In the Grameen Bank experience, microcredits are offered to the poorest of the poor, with a particular emphasis on women, who receive 95 percent of the bank’s loans. Groups of potential clients form groups of five. No collaterals are required. Loans are made to individual participants within the group, but there is joint responsibility. If a member fails in repayment, all the members have to pay for her or the entire group is excluded from future loans. Group lending under joint responsibility gives customers incentives to select responsible partners, to (peer) monitor and repay. The microcredit amount really is micro: $27.
Together with the loan, the clients accept 16 decisions: “We shall follow and advance the four principles of the Grameen Bank: Discipline, Unity, Courage and Hard Work -- in all walks of our lives. Prosperity we shall bring to our families. We shall not live in dilapidated houses. We shall repair our houses and work towards constructing new houses. We shall grow vegetables all year round. We shall eat plenty of them and sell the surplus. During the planting season, we shall plant as many seedlings as possible. We shall plan to keep our families small. We shall minimize our expenditure. We shall look after our health. We shall educate our children and ensure they can earn to pay for their education. We shall always keep our children and the environment clean. We shall drink water from wells. We shall not practise child marriage. We shall not inflict any injustice on anyone, nor shall we allow anyone to do so. We shall collectively undertake bigger investments for higher incomes. We shall always be ready to help one another. If anyone is in difficulty, we shall all help him or her. If we come to know of any breach of discipline in any centre, we shall all go there and help restore discipline. We shall take part in all social activities collectively.” These decisions are practical rules to change the lives of the poor; in other words, they are the minimum requirements of a standard of living.

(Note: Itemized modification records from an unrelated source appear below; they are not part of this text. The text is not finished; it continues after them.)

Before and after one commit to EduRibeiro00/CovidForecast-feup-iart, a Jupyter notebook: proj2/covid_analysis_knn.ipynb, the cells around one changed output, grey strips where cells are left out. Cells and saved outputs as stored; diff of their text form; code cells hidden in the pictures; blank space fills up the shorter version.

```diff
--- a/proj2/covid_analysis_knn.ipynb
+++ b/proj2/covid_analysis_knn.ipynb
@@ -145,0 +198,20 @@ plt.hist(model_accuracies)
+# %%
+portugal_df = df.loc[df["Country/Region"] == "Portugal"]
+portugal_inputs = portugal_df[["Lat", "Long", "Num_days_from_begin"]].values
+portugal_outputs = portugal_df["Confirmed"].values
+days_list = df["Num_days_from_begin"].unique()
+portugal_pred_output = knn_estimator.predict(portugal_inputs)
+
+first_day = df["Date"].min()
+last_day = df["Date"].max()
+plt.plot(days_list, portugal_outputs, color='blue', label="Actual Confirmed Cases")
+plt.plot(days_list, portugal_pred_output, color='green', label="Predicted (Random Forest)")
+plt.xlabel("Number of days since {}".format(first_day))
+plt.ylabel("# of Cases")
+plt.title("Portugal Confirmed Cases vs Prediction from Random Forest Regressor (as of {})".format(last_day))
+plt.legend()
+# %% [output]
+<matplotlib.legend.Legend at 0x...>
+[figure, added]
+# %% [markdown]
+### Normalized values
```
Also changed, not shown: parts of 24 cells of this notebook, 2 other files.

In “Creating a World Without Poverty,” Yunus goes beyond the microcredit program to pioneer the idea of social business. He describes existing companies as profit-maximizing businesses and the new kind of business as social business. Entrepreneurs will set up social businesses not to achieve limited personal gain, but to pursue specific gain. Social businesses operated with management principles, just like a traditional profit-maximizing business, aim for full-cost recovery, or more, even as they focus on creating products or services that provide a social benefit.
How can they do it? Yunus responds: by a social business that manufactures and sells high-quality, nutritious food products at very low prices to a targeted market of poor and underfed children. These products can be cheaper because they do not compete in the luxury market. There is no costly packaging or advertising required. This social business develops renewable energy systems and sells it at reasonable prices to rural communities that otherwise can’t afford access to energy. It also recycles garbage, sewage and other waste products, and prevents pollution in poor neighborhoods.

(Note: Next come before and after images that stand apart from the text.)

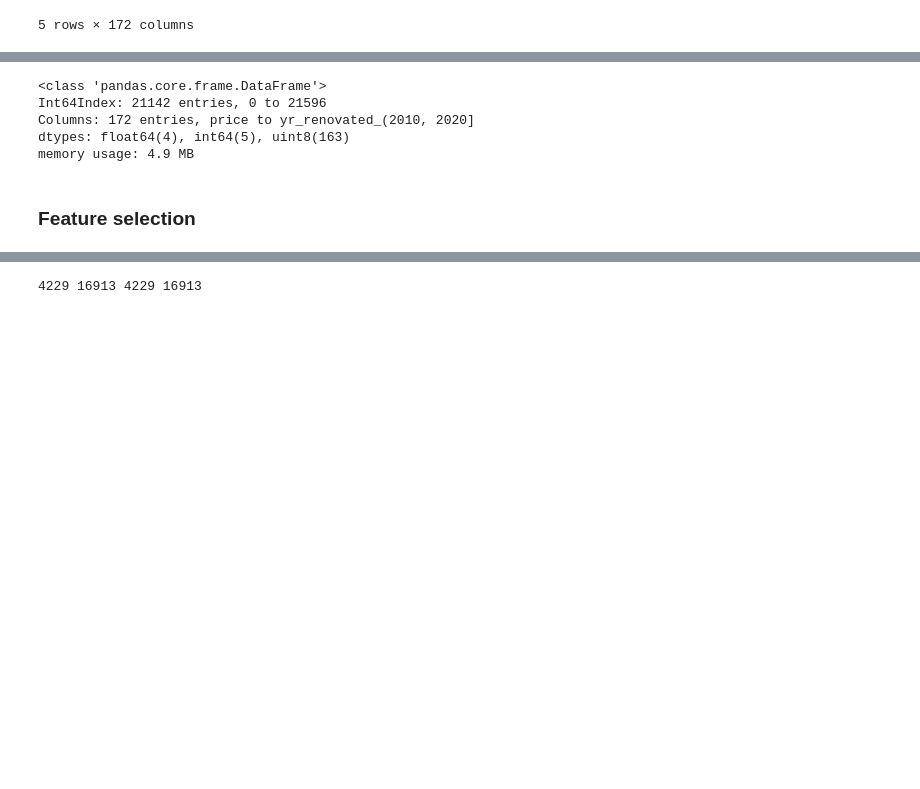
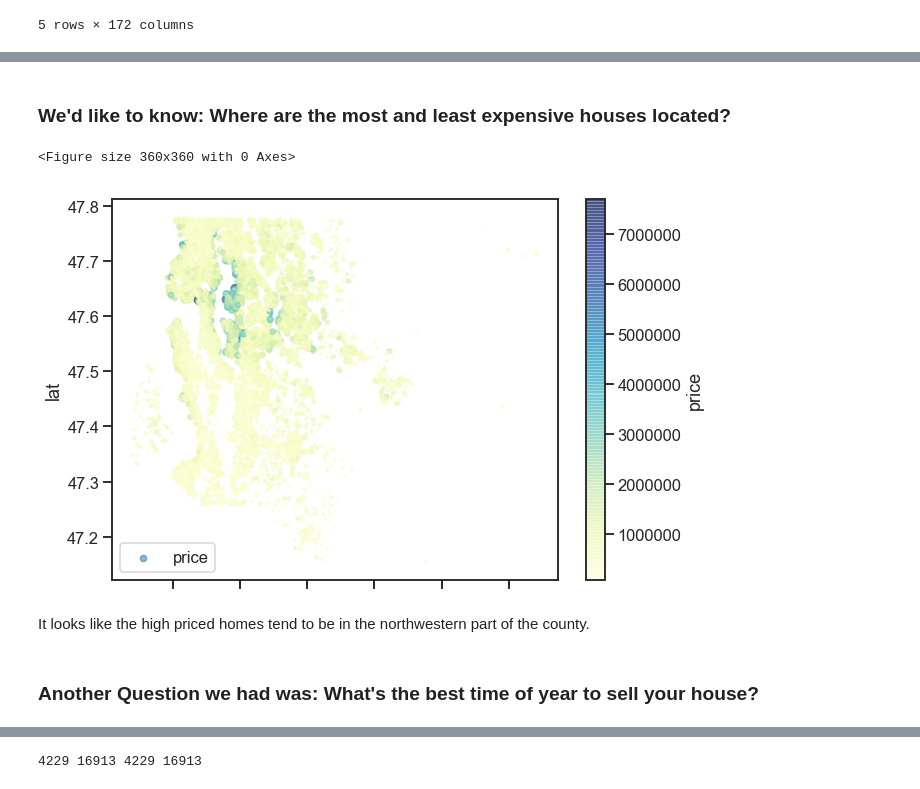
Before and after one commit to kemepley/Project_1, a Jupyter notebook: Project Results .ipynb, the cells around one changed output, grey strips where cells are left out. Cells and saved outputs as stored; diff of their text form; code cells hidden in the pictures; blank space fills up the shorter version.

Commit message:
cleaned up and commented the results

```diff
--- a/Project Results .ipynb
+++ b/Project Results .ipynb
@@ -102,10 +101,0 @@ SyntaxError: invalid syntax (<ipython-input-24-4247c5b42aba>, line 1)
-# %%
-clean_house.info()
-# %% [output]
-<class 'pandas.core.frame.DataFrame'>
-Int64Index: 21142 entries, 0 to 21596
-Columns: 172 entries, price to yr_renovated_(2010, 2020]
-dtypes: float64(4), int64(5), uint8(163)
-memory usage: 4.9 MB
-# %% [markdown]
-### Feature selection
@@ -111,0 +107,20 @@ memory usage: 4.9 MB
+# %% [markdown]
+### We'd like to know: Where are the most and least expensive houses located?
+# %%
+sns.set_context('talk')
+fig2 = plt.figure(figsize=(5,5))
+plt.tight_layout()
+
+ax3 = house.plot(kind='scatter', x='long', y='lat', s=house['price']/100000, label="price", c="price", cmap=plt.get_cmap("YlGnBu"), colorbar=True, alpha=0.5, figsize=(10,7))
+ax3.set_xticklabels([-122.5, -122.2 -121.9 -121.6, -121.3])
+sns.set_style('white', {'axes.linewidth': 0.5})
+plt.rcParams['xtick.major.size'] = 20
+plt.rcParams['xtick.major.width'] = 4
+plt.rcParams['xtick.bottom'] = True
+plt.rcParams['ytick.left'] = True
+# fig2.savefig('map')
+# %% [output]
+<Figure size 360x360 with 0 Axes>
+[figure, added]
+# %% [markdown]
+It looks like the high priced homes tend to be in the northwestern part of the county.
@@ -111,0 +137,2 @@ memory usage: 4.9 MB
+# %% [markdown]
+### Another Question we had was: What's the best time of year to sell your house?
```
Also changed, not shown: parts of 38 cells of this notebook, 2 other files.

This book is good for everybody living in a Western society to reflect on and do something about the poorest people of the world. With the money we spend on lunch, a poor family can start a business.